Before and after images
________
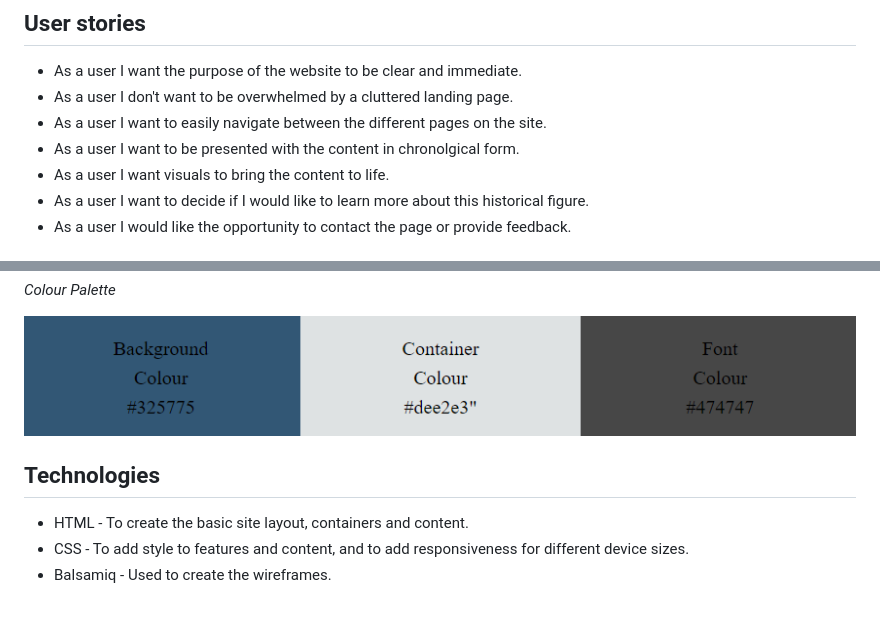
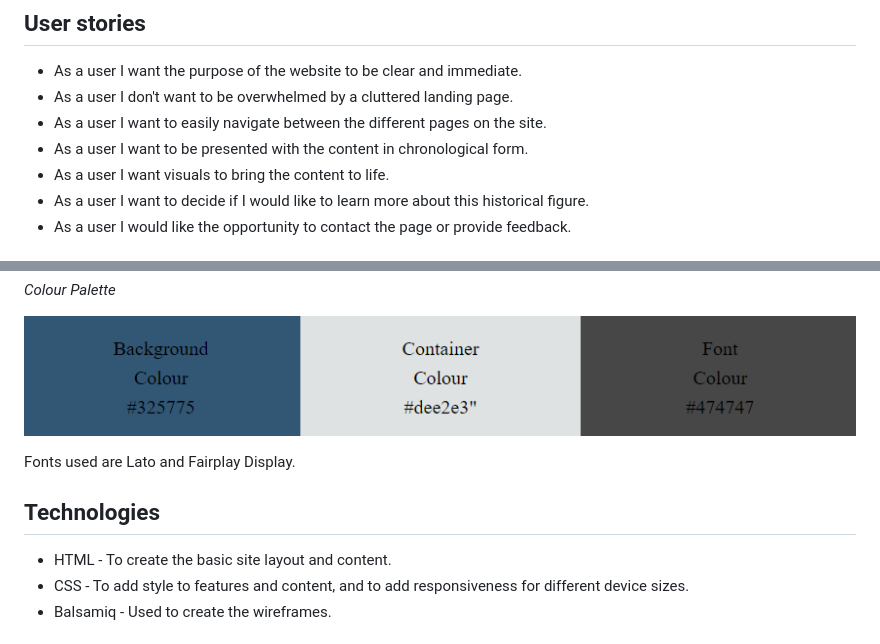
Before and after one commit to lorrainescanlon/brendan-the-navigator, a Markdown page: README.md, 2 parts joined by grey strips. Rendered like a GitHub page; blank space fills up the shorter version.

Commit message:
corrections to readme file

```diff
--- a/README.md
+++ b/README.md
@@ -51,7 +51,7 @@ This website is aimed at users who have an interest in history. It aims to appea
 - As a user I want the purpose of the website to be clear and immediate.
 - As a user I don't want to be overwhelmed by a cluttered landing page.
 - As a user I want to easily navigate between the different pages on the site.
-- As a user I want to be presented with the content in chronolgical form.
+- As a user I want to be presented with the content in chronological form.
 - As a user I want visuals to bring the content to life.
 - As a user I want to decide if I would like to learn more about this historical figure.
 - As a user I would like the opportunity to contact the page or provide feedback.
@@ -89,9 +89,10 @@ _Colour Palette_
 ![Colour Palette](docs/images/colourpalette.PNG)
 
 
+Fonts used are Lato and Fairplay Display.
 
 ## Technologies
-- HTML - To create the basic site layout, containers and content.
+- HTML - To create the basic site layout and content.
 - CSS - To add style to features and content, and to add responsiveness for different device sizes.
 - Balsamiq - Used to create the wireframes.
 
```
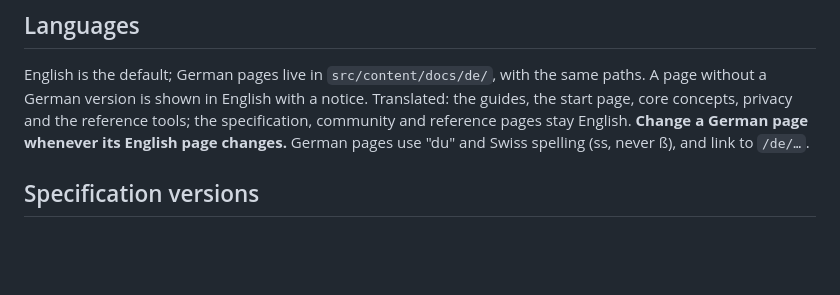
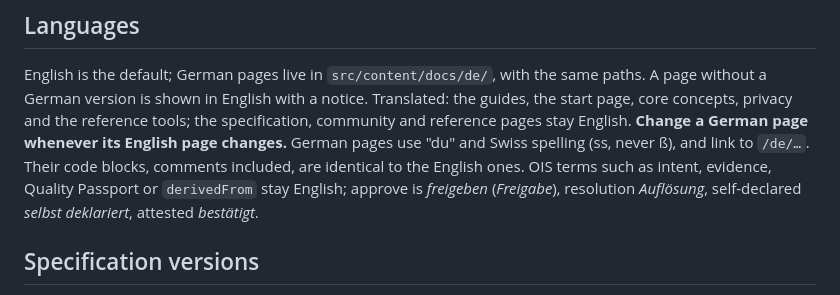
Before and after one commit to openintentschema/openintentschema, a Markdown page: site/README.md, the part around the change. Rendered like a GitHub page; blank space fills up the shorter version.

Commit message:
Name the rules on real outputs, German terms and code comments for agents
Signed-off-by: Intellon <development@intellon.io>

```diff
--- a/site/README.md
+++ b/site/README.md
@@ -39,7 +39,10 @@ English is the default; German pages live in `src/content/docs/de/`, with the sa
 without a German version is shown in English with a notice. Translated: the guides, the start
 page, core concepts, privacy and the reference tools; the specification, community and reference
 pages stay English. **Change a German page whenever its English page changes.** German pages use
-"du" and Swiss spelling (ss, never ß), and link to `/de/…`.
+"du" and Swiss spelling (ss, never ß), and link to `/de/…`. Their code blocks, comments included,
+are identical to the English ones. OIS terms such as intent, evidence, Quality Passport or
+`derivedFrom` stay English; approve is *freigeben* (*Freigabe*), resolution *Auflösung*,
+self-declared *selbst deklariert*, attested *bestätigt*.
 
 ## Specification versions
 
```
Also changed, not shown: AGENTS.md (+5 -3 lines).
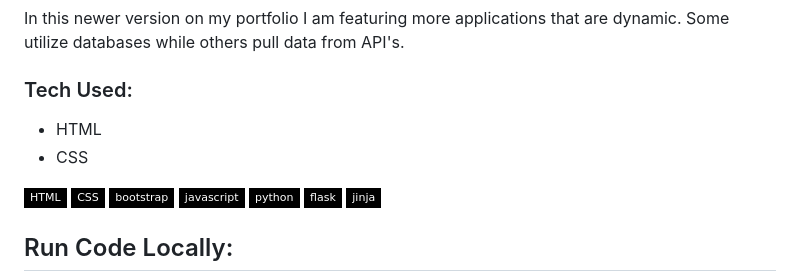
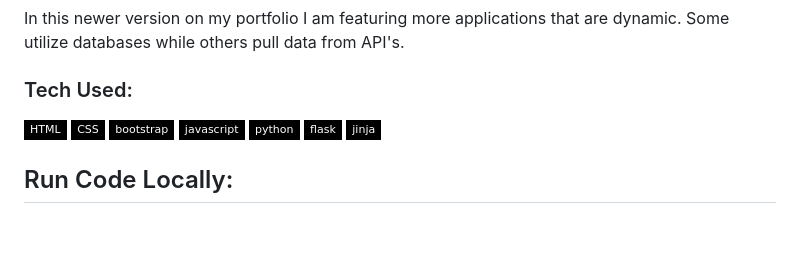
Before and after one commit to heidi37/my-python-portfolio, a Markdown page: README.md, the part around the change. Drawn GitHub-style; badges without logos; blank space fills up the shorter version.

Commit message:
remove redundant list

```diff
--- a/README.md
+++ b/README.md
@@ -29,8 +29,6 @@ I also wrote a little bit of JavaScript and included the Bootstrap library to ex
 In this newer version on my portfolio I am featuring more applications that are dynamic. Some utilize databases while others pull data from API's.
 
 ### Tech Used:
-- HTML
-- CSS
 
 <img src="https://img.shields.io/badge/HTML-black?style=flat-square&logo=html5" alt="HTML5 badge" height="50"> <img src="https://img.shields.io/badge/CSS-black?style=flat-square&logo=css3" alt="CSS3 badge" height="50"> <img src="https://img.shields.io/badge/bootstrap-black?style=flat-square&logo=bootstrap" alt="bootstrap badge" height="50"> <img src="https://img.shields.io/badge/javascript-black?style=flat-square&logo=javascript" alt="javascript badge" height="50"> <img src="https://img.shields.io/badge/python-black?style=flat-square&logo=python" alt="python badge" height="50"> <img src="https://img.shields.io/badge/flask-black?style=flat-square&logo=flask" alt="flask badge" height="50"> <img src="https://img.shields.io/badge/jinja-black?style=flat-square&logo=jinja" alt="jinja badge" height="50">
 
```
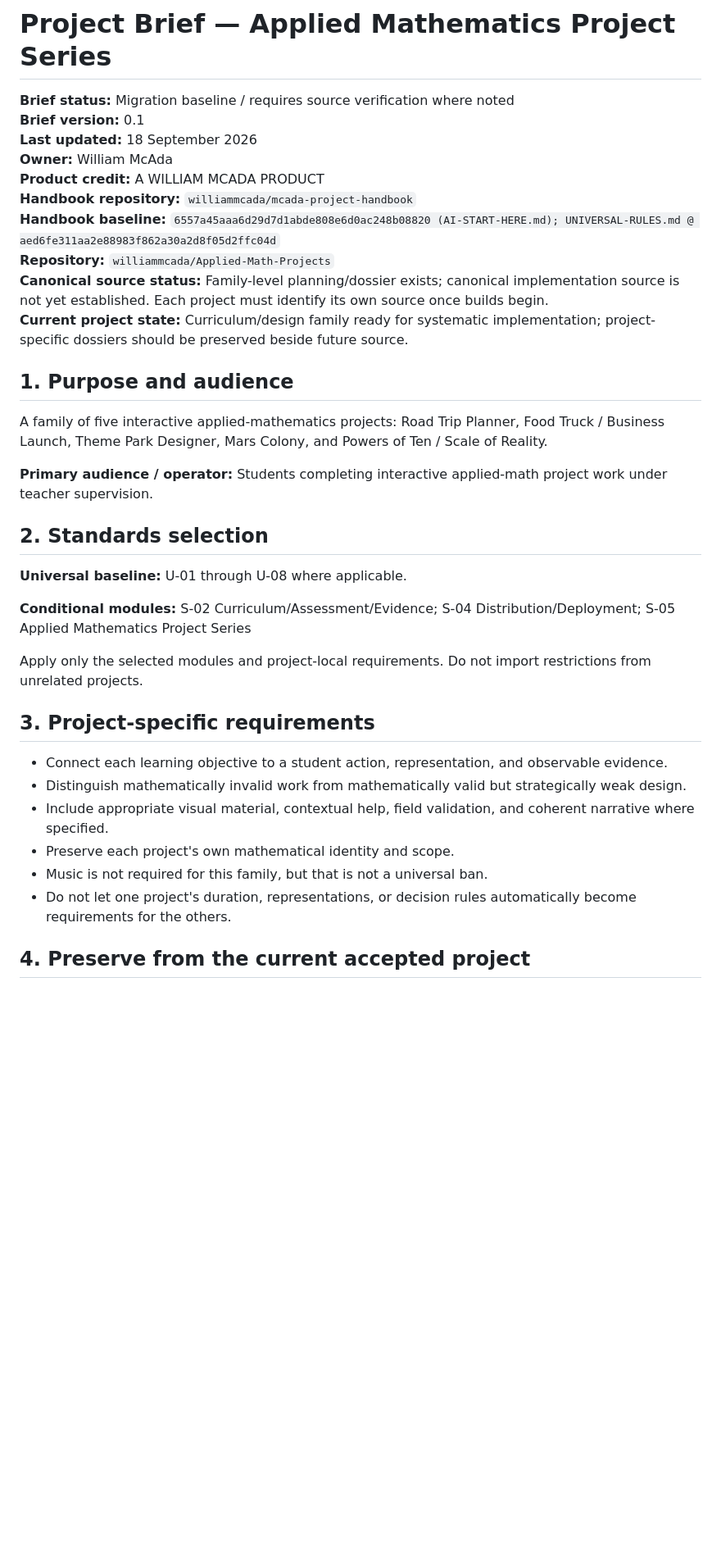
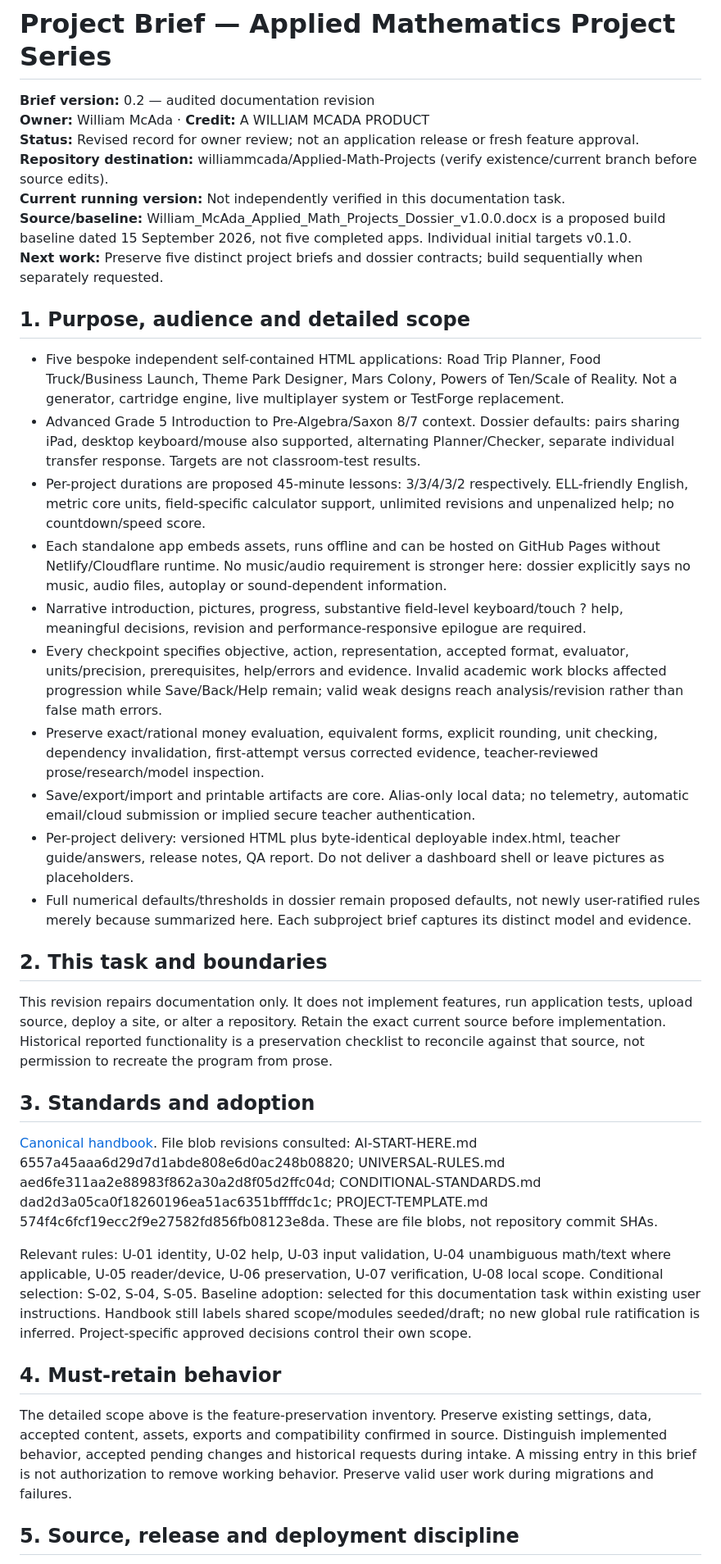
Before and after one commit to williammcada/Applied-Math-Projects, a Markdown page: docs/PROJECT-BRIEF.md, the part around one of its changes. Shown at 82% size. Drawn GitHub-style; blank space fills up the shorter version.

```diff
--- a/docs/PROJECT-BRIEF.md
+++ b/docs/PROJECT-BRIEF.md
@@ -1,38 +1,40 @@
 # Project Brief — Applied Mathematics Project Series
 
-**Brief status:** Migration baseline / requires source verification where noted
-**Brief version:** 0.1
-**Last updated:** 18 September 2026
-**Owner:** William McAda
-**Product credit:** A WILLIAM MCADA PRODUCT
-**Handbook repository:** `williammcada/mcada-project-handbook`
-**Handbook baseline:** `6557a45aaa6d29d7d1abde808e6d0ac248b08820 (AI-START-HERE.md); UNIVERSAL-RULES.md @ aed6fe311aa2e88983f862a30a2d8f05d2ffc04d`
-**Repository:** `williammcada/Applied-Math-Projects`
-**Canonical source status:** Family-level planning/dossier exists; canonical implementation source is not yet established. Each project must identify its own source once builds begin.
-**Current project state:** Curriculum/design family ready for systematic implementation; project-specific dossiers should be preserved beside future source.
+**Brief version:** 0.2 — audited documentation revision
+**Owner:** William McAda · **Credit:** A WILLIAM MCADA PRODUCT
+**Status:** Revised record for owner review; not an application release or fresh feature approval.
+**Repository destination:** williammcada/Applied-Math-Projects (verify existence/current branch before source edits).
+**Current running version:** Not independently verified in this documentation task.
+**Source/baseline:** William_McAda_Applied_Math_Projects_Dossier_v1.0.0.docx is a proposed build baseline dated 15 September 2026, not five completed apps. Individual initial targets v0.1.0.
+**Next work:** Preserve five distinct project briefs and dossier contracts; build sequentially when separately requested.
 
-## 1. Purpose and audience
+## 1. Purpose, audience and detailed scope
 
-A family of five interactive applied-mathematics projects: Road Trip Planner, Food Truck / Business Launch, Theme Park Designer, Mars Colony, and Powers of Ten / Scale of Reality.
+- Five bespoke independent self-contained HTML applications: Road Trip Planner, Food Truck/Business Launch, Theme Park Designer, Mars Colony, Powers of Ten/Scale of Reality. Not a generator, cartridge engine, live multiplayer system or TestForge replacement.
+- Advanced Grade 5 Introduction to Pre-Algebra/Saxon 8/7 context. Dossier defaults: pairs sharing iPad, desktop keyboard/mouse also supported, alternating Planner/Checker, separate individual transfer response. Targets are not classroom-test results.
+- Per-project durations are proposed 45-minute lessons: 3/3/4/3/2 respectively. ELL-friendly English, metric core units, field-specific calculator support, unlimited revisions and unpenalized help; no countdown/speed score.
+- Each standalone app embeds assets, runs offline and can be hosted on GitHub Pages without Netlify/Cloudflare runtime. No music/audio requirement is stronger here: dossier explicitly says no music, audio files, autoplay or sound-dependent information.
+- Narrative introduction, pictures, progress, substantive field-level keyboard/touch ? help, meaningful decisions, revision and performance-responsive epilogue are required.
+- Every checkpoint specifies objective, action, representation, accepted format, evaluator, units/precision, prerequisites, help/errors and evidence. Invalid academic work blocks affected progression while Save/Back/Help remain; valid weak designs reach analysis/revision rather than false math errors.
+- Preserve exact/rational money evaluation, equivalent forms, explicit rounding, unit checking, dependency invalidation, first-attempt versus corrected evidence, teacher-reviewed prose/research/model inspection.
+- Save/export/import and printable artifacts are core. Alias-only local data; no telemetry, automatic email/cloud submission or implied secure teacher authentication.
+- Per-project delivery: versioned HTML plus byte-identical deployable index.html, teacher guide/answers, release notes, QA report. Do not deliver a dashboard shell or leave pictures as placeholders.
+- Full numerical defaults/thresholds in dossier remain proposed defaults, not newly user-ratified rules merely because summarized here. Each subproject brief captures its distinct model and evidence.
 
-**Primary audience / operator:** Students completing interactive applied-math project work under teacher supervision.
+## 2. This task and boundaries
 
-## 2. Standards selection
+This revision repairs documentation only. It does not implement features, run application tests, upload source, deploy a site, or alter a repository. Retain the exact current source before implementation. Historical reported functionality is a preservation checklist to reconcile against that source, not permission to recreate the program from prose.
 
-**Universal baseline:** U-01 through U-08 where applicable.
+## 3. Standards and adoption
 
-**Conditional modules:** S-02 Curriculum/Assessment/Evidence; S-04 Distribution/Deployment; S-05 Applied Mathematics Project Series
+[Canonical handbook](https://github.com/williammcada/mcada-project-handbook). File blob revisions consulted: AI-START-HERE.md 6557a45aaa6d29d7d1abde808e6d0ac248b08820; UNIVERSAL-RULES.md aed6fe311aa2e88983f862a30a2d8f05d2ffc04d; CONDITIONAL-STANDARDS.md dad2d3a05ca0f18260196ea51ac6351bffffdc1c; PROJECT-TEMPLATE.md 574f4c6fcf19ecc2f9e27582fd856fb08123e8da. These are file blobs, not repository commit SHAs.
 
-Apply only the selected modules and project-local requirements. Do not import restrictions from unrelated projects.
+Relevant rules: U-01 identity, U-02 help, U-03 input validation, U-04 unambiguous math/text where applicable, U-05 reader/device, U-06 preservation, U-07 verification, U-08 local scope. Conditional selection: S-02, S-04, S-05.
+Baseline adoption: selected for this documentation task within existing user instructions. Handbook still labels shared scope/modules seeded/draft; no new global rule ratification is inferred. Project-specific approved decisions control their own scope.
 
-## 3. Project-specific requirements
+## 4. Must-retain behavior
 
-- Connect each learning objective to a student action, representation, and observable evidence.
-- Distinguish mathematically invalid work from mathematically valid but strategically weak design.
-- Include appropriate visual material, contextual help, field validation, and coherent narrative where specified.
-- Preserve each project's own mathematical identity and scope.
-- Music is not required for this family, but that is not a universal ban.
-- Do not let one project's duration, representations, or decision rules automatically become requirements for the others.
+The detailed scope above is the feature-preservation inventory. Preserve existing settings, data, accepted content, assets, exports and compatibility confirmed in source. Distinguish implemented behavior, accepted pending changes and historical requests during intake. A missing entry in this brief is not authorization to remove working behavior. Preserve valid user work during migrations and failures.
 
-## 4. Preserve from the current accepted project
+## 5. Source, release and deployment discipline
 
```
Also changed, not shown: other parts of docs/PROJECT-BRIEF.md (+28 -42 lines).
________
-- YOUR GOAL --
From the data, collect all lines where the string "interactive" appears.

-- RESULT OF THIS TASK --
-A family of five interactive applied-mathematics projects: Road Trip Planner, Food Truck / Business Launch, Theme Park Designer, Mars Colony, and Powers of Ten / Scale of Reality.
-**Primary audience / operator:** Students completing interactive applied-math project work under teacher supervision.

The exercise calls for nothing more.